An experimental display, using semi-transparent mirrors, has the potential to enable interaction with a wide variety of objects. Developed by the University of Bristol’s Department of Computer Science (DCS), the ‘combining glass’ uses optical combiners and relies on a mirror’s ability to map a reflection to a single unique point behind the mirror – independently of the observer’s location. This means that reflections appear to be overlapping the same point as a user’s own body.
The system uses peoples’ reflections for interaction, rather than their own gestures. For example, used in a museum the display could show more information about objects that the user’s reflection hovers over. The system could also be used by people to try on clothes, using their reflections in a shop window.
Different display technologies can be used in combination. The DCS provides an example: ‘ By placing a projector on top of the cabinet, fingertips could work as little lamps to illuminate and explore dark and sensitive objects.
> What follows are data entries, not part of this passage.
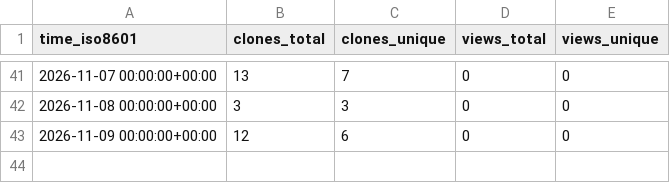
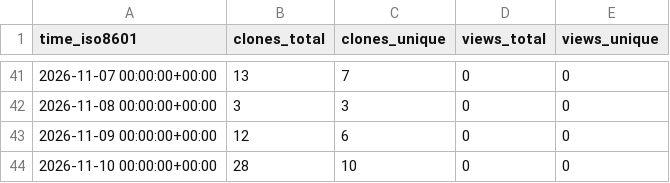
Before and after one commit to CharlieChen-123/origami-website, a CSV file: CharlieChen-123/origamistudio/ghrs-data/views_clones_aggregate.csv, drawn as a sheet; only a part is shown, gaps mark what is left out.

```diff
--- a/CharlieChen-123/origamistudio/ghrs-data/views_clones_aggregate.csv
+++ b/CharlieChen-123/origamistudio/ghrs-data/views_clones_aggregate.csv
@@ -43 +43,2 @@ time_iso8601,clones_total,clones_unique,views_total,views_unique
 2026-11-09 00:00:00+00:00,12,6,0,0
+2026-11-10 00:00:00+00:00,28,10,0,0
```
Also changed, not shown: 1 other file.
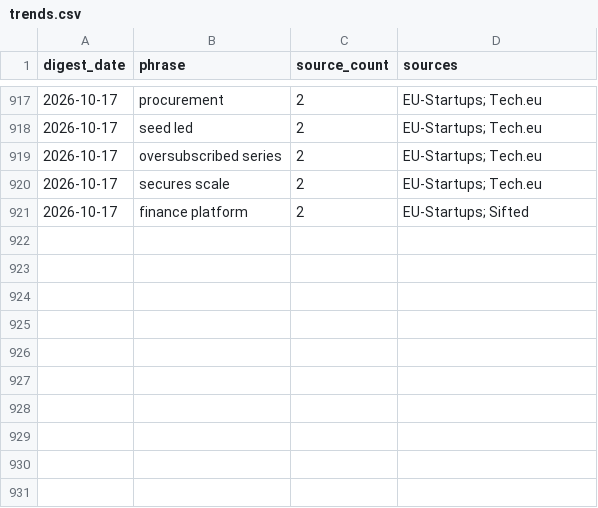
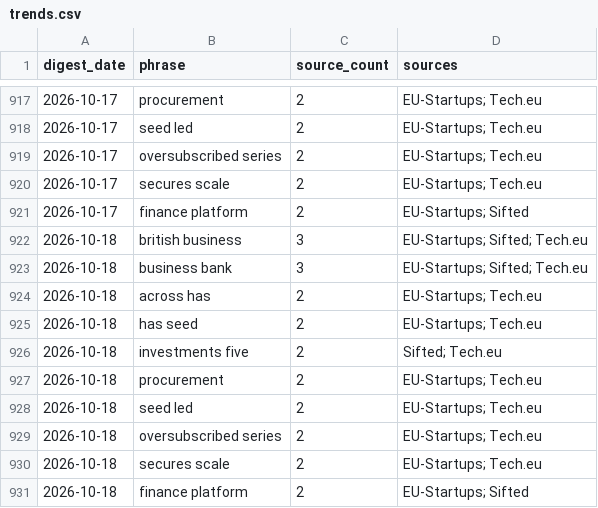
Before and after one commit to trpelka/trend-monitor, a CSV file: data/trends.csv, drawn as a sheet; only a part is shown, gaps mark what is left out.

```diff
--- a/data/trends.csv
+++ b/data/trends.csv
@@ -921 +921,11 @@ digest_date,phrase,source_count,sources
 2026-10-17,finance platform,2,EU-Startups; Sifted
+2026-10-18,british business,3,EU-Startups; Sifted; Tech.eu
+2026-10-18,business bank,3,EU-Startups; Sifted; Tech.eu
+2026-10-18,across has,2,EU-Startups; Tech.eu
+2026-10-18,has seed,2,EU-Startups; Tech.eu
+2026-10-18,investments five,2,Sifted; Tech.eu
+2026-10-18,procurement,2,EU-Startups; Tech.eu
+2026-10-18,seed led,2,EU-Startups; Tech.eu
+2026-10-18,oversubscribed series,2,EU-Startups; Tech.eu
+2026-10-18,secures scale,2,EU-Startups; Tech.eu
+2026-10-18,finance platform,2,EU-Startups; Sifted
```
Also changed, not shown: 2 other files.
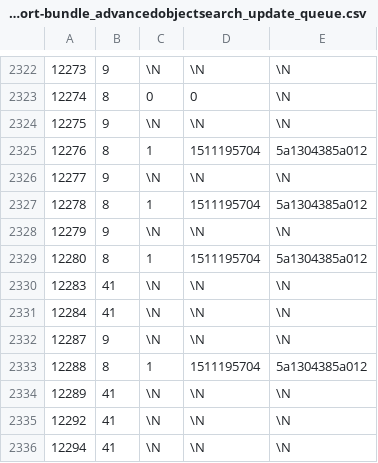
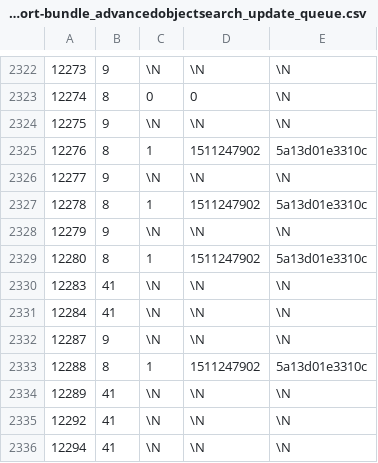
Before and after one commit to pimcore/demo-ecommerce, a CSV file: dump/data/dumpexport-bundle_advancedobjectsearch_update_queue.csv, drawn as a sheet; only a part is shown, gaps mark what is left out; the diff covers the shown part only.

```diff
--- a/dump/data/dumpexport-bundle_advancedobjectsearch_update_queue.csv
+++ b/dump/data/dumpexport-bundle_advancedobjectsearch_update_queue.csv
@@ -2324,7 +2324,7 @@
 12275	9	\N	\N	\N
-12276	8	1	1511195704	5a1304385a012
+12276	8	1	1511247902	5a13d01e3310c
 12277	9	\N	\N	\N
-12278	8	1	1511195704	5a1304385a012
+12278	8	1	1511247902	5a13d01e3310c
 12279	9	\N	\N	\N
-12280	8	1	1511195704	5a1304385a012
+12280	8	1	1511247902	5a13d01e3310c
 12283	41	\N	\N	\N
@@ -2332,3 +2332,3 @@
 12287	9	\N	\N	\N
-12288	8	1	1511195704	5a1304385a012
+12288	8	1	1511247902	5a13d01e3310c
 12289	41	\N	\N	\N
```
Also changed, not shown: 14 edited cells elsewhere in this file, 2 other files.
When a hand’s reflection cuts through the object, the projections on visitors’ hands could be used to reveal the inside of the object, which would be visible to any user’.
A video of the system can be viewed at http://tinyurl.com/mbcx93y.